Data-driven surrogate models for the acceleration of two-scale problems in mechanical engineering

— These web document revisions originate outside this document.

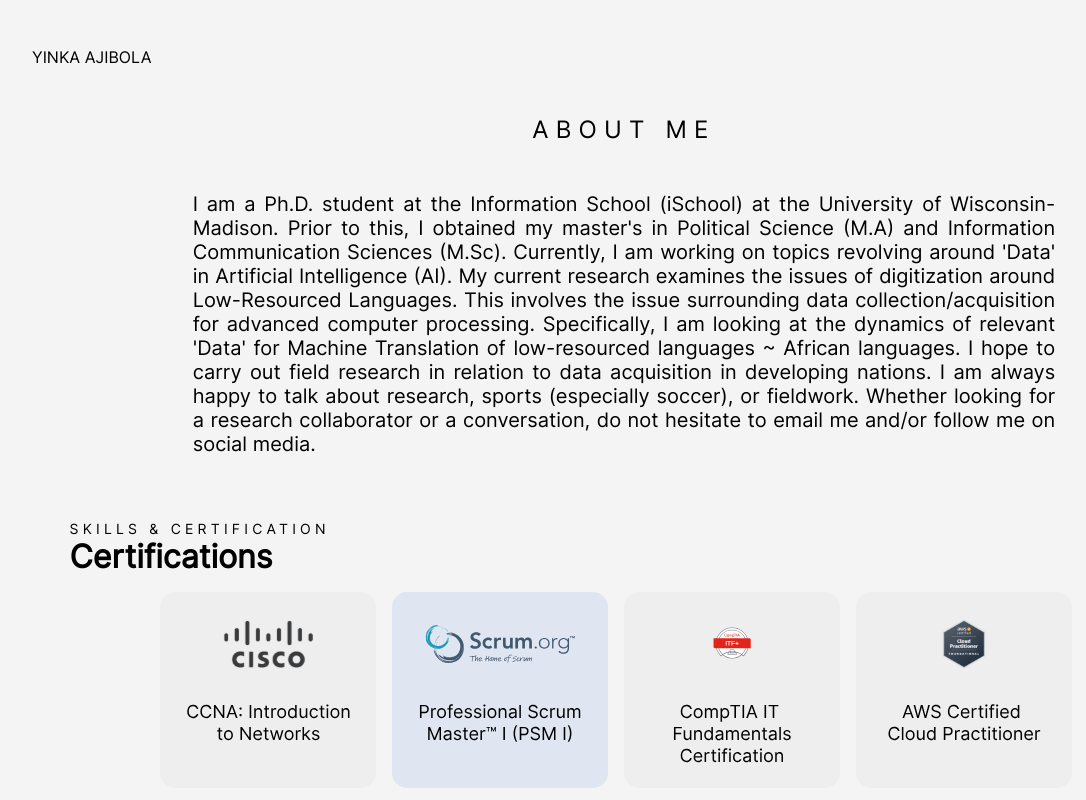
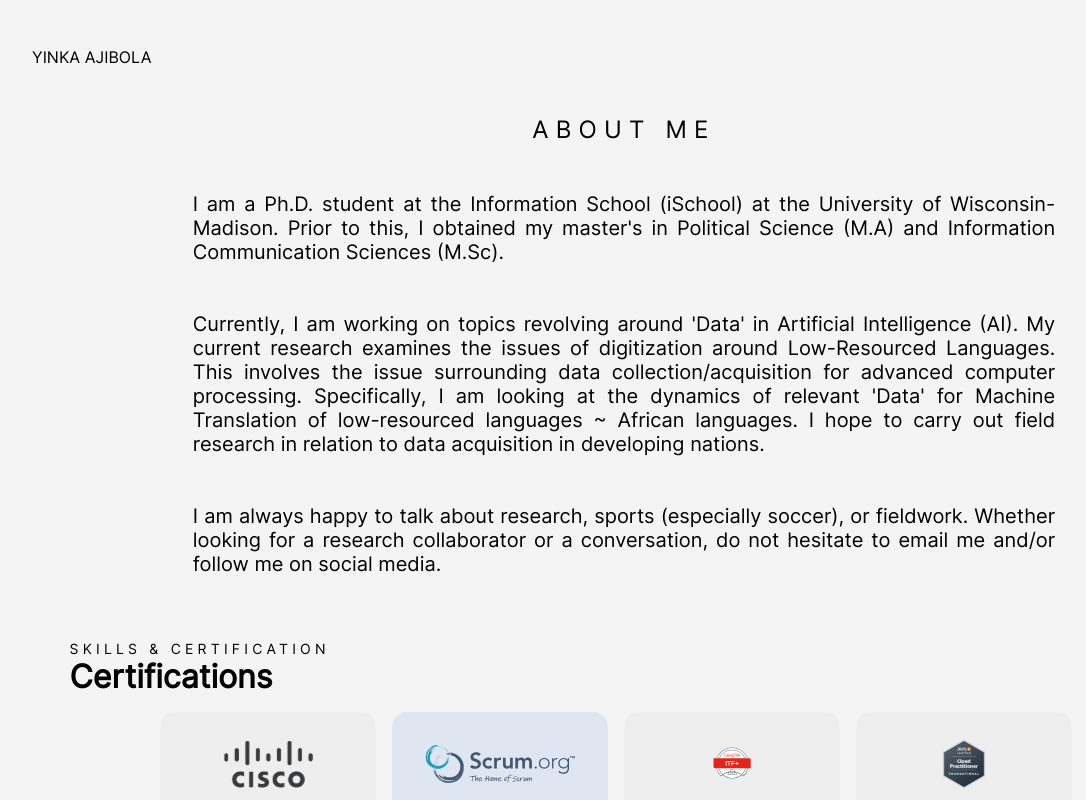
Before and after one commit to Kingswillwariboko/yinka, a React (Create React App) app: page /about in a window 1280 px wide. Shown: the top 800 px of the page, without its empty margins (16-1102 px from the left). Built offline with nearby package versions, Linux system fonts and the light colour scheme.

Commit message:
final changes

```diff
--- a/src/Data.js
+++ b/src/Data.js
@@ -20,7 +20,7 @@ export const data = [
     {
         id: 3,
         image: "https://user-images.githubusercontent.com/54893238/193074360-eaf9044a-0124-437b-ac12-4f5d11e83384.png",
-        title: "TIMER FEATURE ON SPOTIFY/USER MAPPING",
+        title: "TIMER FEATURE ON SPOTIFY/USER MAPPING(Media Research)",
         Description: "The project is an Amazon Echo feature that assists an individual with a vision hindranceallowing them to take care of multiple tasks such as adjusting the temperature of the  house, locking the door to the house, and taking care of any other tasks at once in preparation for bed.",
         width: "70%"
     },
--- a/src/components/Footer/footer.scss
+++ b/src/components/Footer/footer.scss
@@ -59,7 +59,7 @@
             line-height: 24px;
 
             color: #FFFFFF;
-
+            margin-bottom: .5rem;
         }
 
         img{
--- a/src/components/Hero/Hero.js
+++ b/src/components/Hero/Hero.js
@@ -30,7 +30,7 @@ const Hero = () => {
                 around Low-Resourced Languages. In addition,
                  I also explore UX methodologies in my research.</p>
 
-            <button className='btn'>View Projects</button>
+            <button className='btn'>Resume</button>
             <button><Link to="/about">About Me</Link></button>
        </div>
       </div>
@@ -39,7 +39,7 @@ const Hero = () => {
                             <button className="float">
                                  <img src={message} alt="" />
                             </button>
-        </Mailto>,
+        </Mailto>
 
 
     </div>
--- a/src/components/Hero/hero.scss
+++ b/src/components/Hero/hero.scss
@@ -63,10 +63,10 @@
                 background-color: inherit;
                 border: 0;
                 margin-left: -.5rem;
-                margin-right: .5rem;
+                margin-right: 2rem;
                 text-align: left;
                 margin-top: .5rem;
-
+                border-bottom: 2px solid black;
             }
         }
     }
--- a/src/pages/About/About.js
+++ b/src/pages/About/About.js
@@ -18,11 +18,11 @@ const About = () => {
       <div className='about__one'>
           <h3>ABOUT ME</h3>
 
-        <p>I am a Ph.D. student at the Information School (iSchool) at the University of Wisconsin- Madison. Prior to this, I obtained my master's in Political Science (M.A) and Information Communication Sciences (M.Sc).
+        <p>I am a Ph.D. student at the Information School (iSchool) at the University of Wisconsin- Madison. Prior to this, I obtained my master's in Political Science (M.A) and Information Communication Sciences (M.Sc). </p>
 
-            Currently, I am working on topics revolving around 'Data' in Artificial Intelligence (AI). My current research examines the issues of digitization around Low-Resourced Languages. This involves the issue surrounding data collection/acquisition for advanced computer processing. Specifically, I am looking at the dynamics of relevant 'Data' for Machine Translation of low-resourced languages ~ African languages. I hope to carry out field research in relation to data acquisition in developing nations.
+          <p>Currently, I am working on topics revolving around 'Data' in Artificial Intelligence (AI). My current research examines the issues of digitization around Low-Resourced Languages. This involves the issue surrounding data collection/acquisition for advanced computer processing. Specifically, I am looking at the dynamics of relevant 'Data' for Machine Translation of low-resourced languages ~ African languages. I hope to carry out field research in relation to data acquisition in developing nations.</p>
 
-            I am always happy to talk about research, sports (especially soccer), or fieldwork. Whether looking for a research collaborator or a conversation, do not hesitate to email me and/or follow me on social media.
+           <p> I am always happy to talk about research, sports (especially soccer), or fieldwork. Whether looking for a research collaborator or a conversation, do not hesitate to email me and/or follow me on social media.
         </p>
       </div>
 
```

Two- and multi-scale mechanical problems require the homogenization of material behavior at underlying scales for the computation of large scale structures. The formulation of analytic constitutive models identifying all phenomena at small scales is a highly nontrivial problem due to the complexity of materials. A highly efficient alternative is the calibration of machine learning models, e.g., artificial neural networks (ANN), based on experimental or simulation data. The present work illustrates three cases, in which ANN have been successfully trained with simulation data in order to obtain a surrogate model for the effective material law and, therefore, enable the accelerated analysis of large structures with micromechanics-informed material laws. The first case shows for a pseudoplastic three-phase material an on-the-fly model switch between an ANN and a reduced order model, both trained based on RVE computations. The second example illustrates the identification of the temperature-dependent traction-separation law in aluminum grain boundaries based on MD simulation data. Lastly, the final example demonstrates the capability of ANN to approximate the effective material behavior of 3D printed lattice metamaterials with unstable behavior for large deformations.